Action step: Write out which experiences would provide you with the most value. Consider your skills, achievements, and interests to determine which role might suit you better. Consult with a coach if you’d like support with designing your next steps in a healthy way.
Instead of: Why do my hours feel so endless?
Ask yourself: How can I reduce my hours while still being productive? In other words, how can I change my environment and organization to improve my working hours?
- Identify the time of day that you’re most productive.
- Remove all other commitments during those productive hours to complete your work. Block out time in your calendar for this deep, uninterrupted work to happen.
- Switch up your environment. Are your notifications loud, your emails and your door always open? Are these distractions aiding you or causing your work to take more time to complete?
- Pay close attention to the questions you ask yourself and what you tell yourself is “normal.”
Remember that this isn’t just a corporate problem. It’s particularly important to recognize burnout now when working from home during the COVID-19 pandemic. When you fuse home and work life with these added distractions, it can be easy to overlook the symptoms that are adding up.
By monitoring your symptoms and taking action as early as possible, you not only ease the pressure on yourself but you can turn the situation around to find yourself enjoying daily life instead.
There is light on the other side of burnout; that’s why it’s there. It highlights what’s not right for you and directs you back toward a lifestyle that serves you better.

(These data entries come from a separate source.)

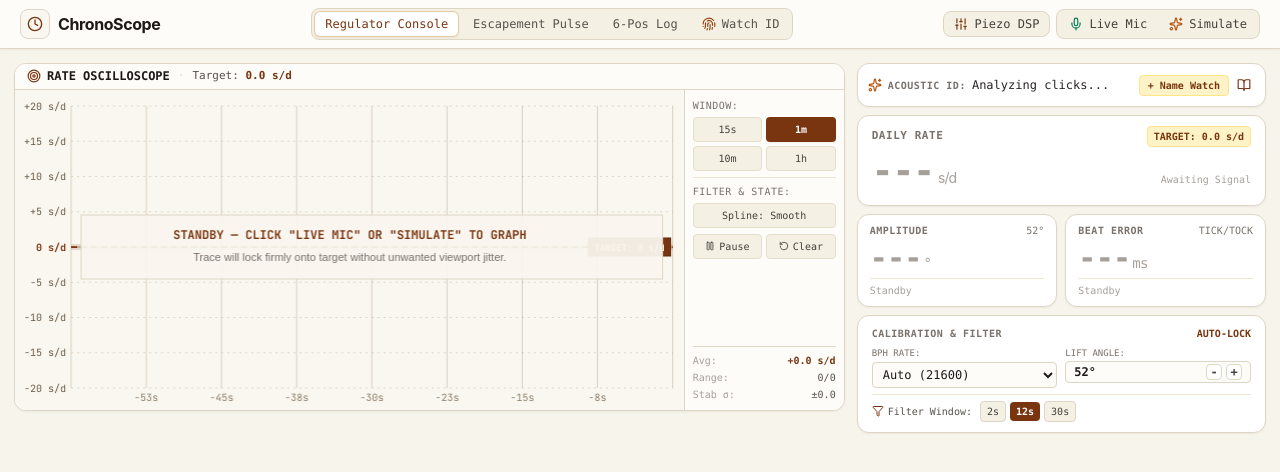
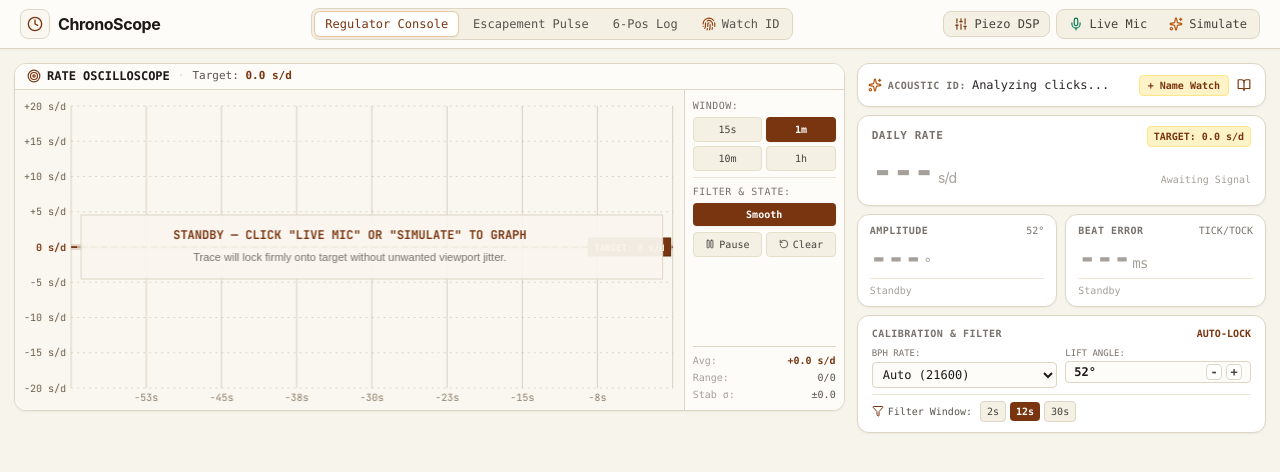
Before and after one commit to steckerhalter/unruh, a React (Vite) app: page / in a window 1280 px wide. Shown: the top 472 px of the page. Built offline with nearby package versions, Linux system fonts and the light colour scheme.

Commit message:
smooth only

```diff
--- a/src/components/OscilloscopeRateTrend.tsx
+++ b/src/components/OscilloscopeRateTrend.tsx
@@ -14,7 +14,6 @@ import {
   Play,
 } from 'lucide-react';
 
-export type SmoothingLevel = 'raw' | 'smooth';
 export type YScaleMode = 'auto-lock';
 
 interface Props {
@@ -53,7 +52,8 @@ export const OscilloscopeRateTrend: React.FC<Props> = ({
   const containerRef = useRef<HTMLDivElement | null>(null);
 
   const [yScaleMode] = useState<YScaleMode>('auto-lock');
-  const [smoothingLevel, setSmoothingLevel] = useState<SmoothingLevel>('smooth');
+  // Smooth enabled by default
+  const [isSmoothed, setIsSmoothed] = useState<boolean>(true);
   const [hoverPoint, setHoverPoint] = useState<{ x: number; y: number; measurement: BeatMeasurement } | null>(null);
 
   // Auto-lock bounds: recalculates and locks strictly every 5 seconds
@@ -67,7 +67,7 @@ export const OscilloscopeRateTrend: React.FC<Props> = ({
   // 1. Calculate window size in beats
   const windowBeats = Math.max(1, Math.round(integrationSec * (bph / 3600)));
 
-  // 2. High-performance O(N) running-sum smoothed data array
+  // 2. High-performance running-sum smoothed data array
   const displayData = useMemo(() => {
     const len = measurements.length;
     if (len === 0) return [];
@@ -98,7 +98,7 @@ export const OscilloscopeRateTrend: React.FC<Props> = ({
     displayDataRef.current = displayData;
   }, [displayData]);
 
-  // Fast calculate bounds
+  // Calculate auto bounds
   const calculateAutoBounds = (data: BeatMeasurement[]) => {
     if (!data || data.length === 0) {
       return { minY: targetRate - 20, maxY: targetRate + 20 };
@@ -142,11 +142,11 @@ export const OscilloscopeRateTrend: React.FC<Props> = ({
   }, [targetRate]);
 
   // Latest rate measurement
-  const latest = smoothingLevel !== 'raw' && displayData.length > 0
+  const latest = isSmoothed && displayData.length > 0
     ? displayData[displayData.length - 1]
     : measurements[measurements.length - 1];
 
-  // Single-pass statistics over visible window
+  // Statistics over visible window
   const stats = useMemo(() => {
     const len = measurements.length;
     if (len === 0) {
@@ -326,10 +326,9 @@ export const OscilloscopeRateTrend: React.FC<Props> = ({
       }
 
       // 3. Trace line
-      const dataToDraw = smoothingLevel !== 'raw' ? displayData : measurements;
+      const dataToDraw = isSmoothed ? displayData : measurements;
       const cutoffTime = now - windowMs;
 
-      // Fast slice to visible points
       let startIdx = 0;
       while (startIdx < dataToDraw.length && dataToDraw[startIdx].timestamp < cutoffTime) {
         startIdx++;
@@ -350,7 +349,7 @@ export const OscilloscopeRateTrend: React.FC<Props> = ({
         ctx.beginPath();
         ctx.moveTo(points[0].x, points[0].y);
 
-        if (smoothingLevel !== 'raw' && points.length > 2) {
+        if (isSmoothed && points.length > 2) {
           for (let i = 0; i < points.length - 1; i++) {
             const xc = (points[i].x + points[i + 1].x) / 2;
             const yc = (points[i].y + points[i + 1].y) / 2;
@@ -369,7 +368,7 @@ export const OscilloscopeRateTrend: React.FC<Props> = ({
         ctx.beginPath();
         ctx.moveTo(points[0].x, points[0].y);
 
-        if (smoothingLevel !== 'raw' && points.length > 2) {
+        if (isSmoothed && points.length > 2) {
           for (let i = 0; i < points.length - 1; i++) {
             const xc = (points[i].x + points[i + 1].x) / 2;
             const yc = (points[i].y + points[i + 1].y) / 2;
@@ -465,7 +464,7 @@ export const OscilloscopeRateTrend: React.FC<Props> = ({
   }, [
     measurements,
     displayData,
-    smoothingLevel,
+    isSmoothed,
     timeWindow,
     yScaleMode,
     targetRate,
@@ -592,6 +591,7 @@ export const OscilloscopeRateTrend: React.FC<Props> = ({
                 {TIME_WINDOW_OPTIONS.map((opt) => (
                   <button
                     key={opt.sec}
+                    type="button"
                     onClick={() => onTimeWindowChange(opt.sec)}
                     className={`py-1 px-1.5 text-[10px] rounded transition text-center ${
                       timeWindow === opt.sec
@@ -605,22 +605,25 @@ export const OscilloscopeRateTrend: React.FC<Props> = ({
               </div>
             </div>
 
-            {/* Spline & Action Toggles */}
+            {/* Filter & State Actions */}
             <div className="pt-1.5 border-t border-[#eee5d5] space-y-1">
               <span className="text-[10px] text-stone-500 uppercase tracking-wider block">Filter & State:</span>
+
               <button
-                onClick={() => {
-                  setSmoothingLevel((prev) =>
-                    prev === 'smooth' ? 'raw' : 'smooth'
-                  );
-                }}
-                className="w-full py-1 px-1.5 text-[10px] bg-[#f5f0e4] hover:bg-[#ede5d5] border border-[#e5decb] text-stone-700 rounded transition text-center"
+                type="button"
+                onClick={() => setIsSmoothed((prev) => !prev)}
+                className={`w-full py-1 px-1.5 text-[10px] rounded transition text-center font-bold ${
+                  isSmoothed
+                    ? 'bg-[#78350f] text-white shadow-xs'
+                    : 'bg-[#f5f0e4] text-stone-600 hover:bg-[#ede5d5] border border-[#e5decb]'
+                }`}
               >
-                {smoothingLevel === 'smooth' ? 'Spline: Smooth' : 'Spline: Raw'}
+                Smooth
               </button>
 
               <div className="grid grid-cols-2 gap-1 pt-0.5">
                 <button
+                  type="button"
                   onClick={onTogglePause}
                   className={`py-1 text-[10px] rounded transition flex items-center justify-center gap-1 ${
                     isPaused
@@ -633,6 +636,7 @@ export const OscilloscopeRateTrend: React.FC<Props> = ({
                   {isPaused ? 'Play' : 'Pause'}
                 </button>
                 <button
+                  type="button"
                   onClick={onClearHistory}
                   className="py-1 text-[10px] bg-[#f5f0e4] hover:bg-rose-50 text-stone-700 hover:text-rose-700 border border-[#e5decb] hover:border-rose-200 rounded transition flex items-center justify-center gap-1"
                   title="Clear graph trace"
```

Alice Merron is a former senior associate at a Big Four accounting firm and is now a master practitioner in Neuro Linguistic Programming and a transformation coach.